Good listening is turning down the volume of your internal chatter and turning up the volume of the person who is speaking.

This is a practice and we need to keep training that muscle to not let our own preconceived biases, stereotypes, and perceptions pollute the conversation.

In this article. Saras shared three practical things to help us stay radical in our listening.

  1. Ask good questions. Often I get the most amount of nuance when asking questions that lean into something they’ve already said. “Can I go back to something you mentioned about…” is a great way to dig deeper. “Is there anything else that you think is important to share?”
  2. Watch your body language. How are you sitting? Where are your eyes? Watch your face. The great thing about our current environment of Zoom-ing is that you can see what you look like when you’re listening to someone talk. Check-in with an honest friend for feedback. Do you have the face of someone who is genuinely interested and encouraging someone to share, or do you look combative, disapproving, or bored? Many of us don’t realize just how angry we look when we’re really just curious or thinking.
  3. Leave judgment at the door. Your values. Your morals. Your ethics. Leave all that at the door and ask questions that suggest anything is game. In our work to understand barriers of sending children to preschool for communities in poverty, instead of asking, “Does your child go to school?” we asked, “How does your child spend their day?” It’s not perfect, but it’s better than leading.

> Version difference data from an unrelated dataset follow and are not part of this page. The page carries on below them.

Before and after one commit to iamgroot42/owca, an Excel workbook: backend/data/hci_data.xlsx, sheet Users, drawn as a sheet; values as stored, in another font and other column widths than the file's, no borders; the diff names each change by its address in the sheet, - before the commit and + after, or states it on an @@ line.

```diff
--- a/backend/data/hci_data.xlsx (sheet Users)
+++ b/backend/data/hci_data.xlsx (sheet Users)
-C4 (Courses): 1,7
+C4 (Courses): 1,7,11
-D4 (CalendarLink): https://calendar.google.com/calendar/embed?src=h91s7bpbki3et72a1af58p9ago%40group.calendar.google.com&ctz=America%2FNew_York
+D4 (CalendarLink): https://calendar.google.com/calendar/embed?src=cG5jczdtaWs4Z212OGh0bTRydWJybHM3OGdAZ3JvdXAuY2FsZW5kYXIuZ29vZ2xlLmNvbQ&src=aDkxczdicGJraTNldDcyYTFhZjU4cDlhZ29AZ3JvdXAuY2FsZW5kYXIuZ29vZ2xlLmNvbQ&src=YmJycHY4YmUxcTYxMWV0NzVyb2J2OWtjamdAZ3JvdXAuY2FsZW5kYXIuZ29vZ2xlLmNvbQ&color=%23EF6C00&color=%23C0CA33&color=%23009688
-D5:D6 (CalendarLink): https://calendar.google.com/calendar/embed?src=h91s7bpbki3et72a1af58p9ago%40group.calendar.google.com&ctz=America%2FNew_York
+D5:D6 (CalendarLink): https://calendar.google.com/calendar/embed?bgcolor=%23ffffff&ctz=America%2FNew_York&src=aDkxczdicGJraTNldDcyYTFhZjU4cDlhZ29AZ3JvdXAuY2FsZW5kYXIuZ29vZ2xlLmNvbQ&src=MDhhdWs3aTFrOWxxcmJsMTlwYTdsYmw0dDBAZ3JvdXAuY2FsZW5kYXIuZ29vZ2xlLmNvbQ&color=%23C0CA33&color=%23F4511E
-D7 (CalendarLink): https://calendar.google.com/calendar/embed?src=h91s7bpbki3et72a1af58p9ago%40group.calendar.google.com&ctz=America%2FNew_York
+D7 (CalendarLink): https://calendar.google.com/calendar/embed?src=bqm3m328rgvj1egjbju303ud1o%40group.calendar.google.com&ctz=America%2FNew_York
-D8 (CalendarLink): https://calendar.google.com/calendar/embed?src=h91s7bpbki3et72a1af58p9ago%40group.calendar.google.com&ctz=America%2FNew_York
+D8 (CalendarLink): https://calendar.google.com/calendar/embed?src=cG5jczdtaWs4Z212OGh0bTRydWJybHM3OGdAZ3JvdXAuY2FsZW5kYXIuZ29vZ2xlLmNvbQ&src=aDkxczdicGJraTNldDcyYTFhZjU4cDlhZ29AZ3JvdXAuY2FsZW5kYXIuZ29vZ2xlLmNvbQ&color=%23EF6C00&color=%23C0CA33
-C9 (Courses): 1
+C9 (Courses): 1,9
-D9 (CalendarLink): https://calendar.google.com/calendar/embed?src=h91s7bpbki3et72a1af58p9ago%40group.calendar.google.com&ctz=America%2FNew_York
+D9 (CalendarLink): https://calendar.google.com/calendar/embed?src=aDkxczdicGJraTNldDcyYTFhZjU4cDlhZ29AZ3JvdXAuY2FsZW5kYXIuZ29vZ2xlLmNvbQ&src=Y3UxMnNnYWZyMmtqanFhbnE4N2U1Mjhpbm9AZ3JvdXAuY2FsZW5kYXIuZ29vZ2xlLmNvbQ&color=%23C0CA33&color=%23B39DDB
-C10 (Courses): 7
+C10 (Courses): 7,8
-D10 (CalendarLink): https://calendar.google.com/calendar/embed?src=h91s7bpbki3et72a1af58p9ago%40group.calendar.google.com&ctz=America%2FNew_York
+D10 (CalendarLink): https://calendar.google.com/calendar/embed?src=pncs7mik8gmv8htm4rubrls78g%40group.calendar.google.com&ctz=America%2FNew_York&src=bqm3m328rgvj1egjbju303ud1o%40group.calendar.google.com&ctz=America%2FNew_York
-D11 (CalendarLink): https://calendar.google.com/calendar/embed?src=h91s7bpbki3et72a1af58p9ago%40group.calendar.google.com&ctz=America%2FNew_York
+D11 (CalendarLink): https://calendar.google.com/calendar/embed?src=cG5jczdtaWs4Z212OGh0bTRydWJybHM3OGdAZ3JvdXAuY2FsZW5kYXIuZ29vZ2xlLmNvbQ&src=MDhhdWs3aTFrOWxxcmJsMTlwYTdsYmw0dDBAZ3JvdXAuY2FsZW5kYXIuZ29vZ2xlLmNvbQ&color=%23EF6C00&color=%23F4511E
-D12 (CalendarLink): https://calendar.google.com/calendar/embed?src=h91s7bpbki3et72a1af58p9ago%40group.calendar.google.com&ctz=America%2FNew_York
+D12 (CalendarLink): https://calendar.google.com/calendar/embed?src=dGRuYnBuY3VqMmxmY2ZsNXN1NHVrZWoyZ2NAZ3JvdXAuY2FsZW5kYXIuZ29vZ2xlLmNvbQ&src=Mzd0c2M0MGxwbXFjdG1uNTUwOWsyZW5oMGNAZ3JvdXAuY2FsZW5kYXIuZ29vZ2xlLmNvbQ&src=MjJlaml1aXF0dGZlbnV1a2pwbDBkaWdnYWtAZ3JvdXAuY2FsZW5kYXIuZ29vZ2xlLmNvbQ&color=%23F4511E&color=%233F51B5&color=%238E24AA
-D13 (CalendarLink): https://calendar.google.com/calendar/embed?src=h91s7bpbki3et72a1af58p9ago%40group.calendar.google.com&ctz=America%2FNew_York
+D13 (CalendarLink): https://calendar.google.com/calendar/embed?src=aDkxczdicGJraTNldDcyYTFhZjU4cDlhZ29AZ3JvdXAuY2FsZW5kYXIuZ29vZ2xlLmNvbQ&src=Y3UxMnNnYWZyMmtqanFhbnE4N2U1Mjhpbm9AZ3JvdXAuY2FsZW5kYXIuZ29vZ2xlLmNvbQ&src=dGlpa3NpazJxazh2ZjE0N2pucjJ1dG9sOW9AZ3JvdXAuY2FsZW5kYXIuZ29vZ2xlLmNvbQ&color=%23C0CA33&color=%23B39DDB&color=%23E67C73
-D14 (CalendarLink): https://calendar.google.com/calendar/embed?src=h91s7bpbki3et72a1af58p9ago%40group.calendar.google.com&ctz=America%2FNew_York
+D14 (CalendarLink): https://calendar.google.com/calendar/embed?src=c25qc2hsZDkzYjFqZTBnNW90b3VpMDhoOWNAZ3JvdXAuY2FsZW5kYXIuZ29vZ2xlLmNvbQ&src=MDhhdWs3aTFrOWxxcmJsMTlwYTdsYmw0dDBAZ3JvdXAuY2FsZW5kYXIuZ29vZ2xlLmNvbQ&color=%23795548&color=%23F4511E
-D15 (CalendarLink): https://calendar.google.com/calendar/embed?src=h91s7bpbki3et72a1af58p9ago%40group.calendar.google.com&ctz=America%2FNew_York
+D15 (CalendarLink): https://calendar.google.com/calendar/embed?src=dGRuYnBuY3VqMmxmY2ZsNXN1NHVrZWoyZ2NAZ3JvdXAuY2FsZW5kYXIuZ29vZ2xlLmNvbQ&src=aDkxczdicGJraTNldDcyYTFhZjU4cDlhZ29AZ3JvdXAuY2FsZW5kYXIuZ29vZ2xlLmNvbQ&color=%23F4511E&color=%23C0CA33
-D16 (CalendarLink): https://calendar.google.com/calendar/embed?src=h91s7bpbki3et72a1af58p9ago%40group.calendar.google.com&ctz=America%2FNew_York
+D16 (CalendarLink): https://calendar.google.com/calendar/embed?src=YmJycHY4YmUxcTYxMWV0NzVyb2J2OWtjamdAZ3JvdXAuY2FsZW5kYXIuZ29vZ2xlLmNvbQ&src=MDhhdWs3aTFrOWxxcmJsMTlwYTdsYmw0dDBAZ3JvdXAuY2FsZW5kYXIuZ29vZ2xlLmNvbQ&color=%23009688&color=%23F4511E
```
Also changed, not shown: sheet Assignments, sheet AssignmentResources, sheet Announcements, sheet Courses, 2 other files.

These take preparation and practice to get good at. I feel being too self conscious of my body language could be counterproductive, so I would personally boil these down to: be curious, this person is just like me and hope remembering that would automatically rewire my body language, tame my judgements, and trigger better questions.

So, whose voice is louder in your head when you’re listening?


(Artwork by Sherrill Knezel)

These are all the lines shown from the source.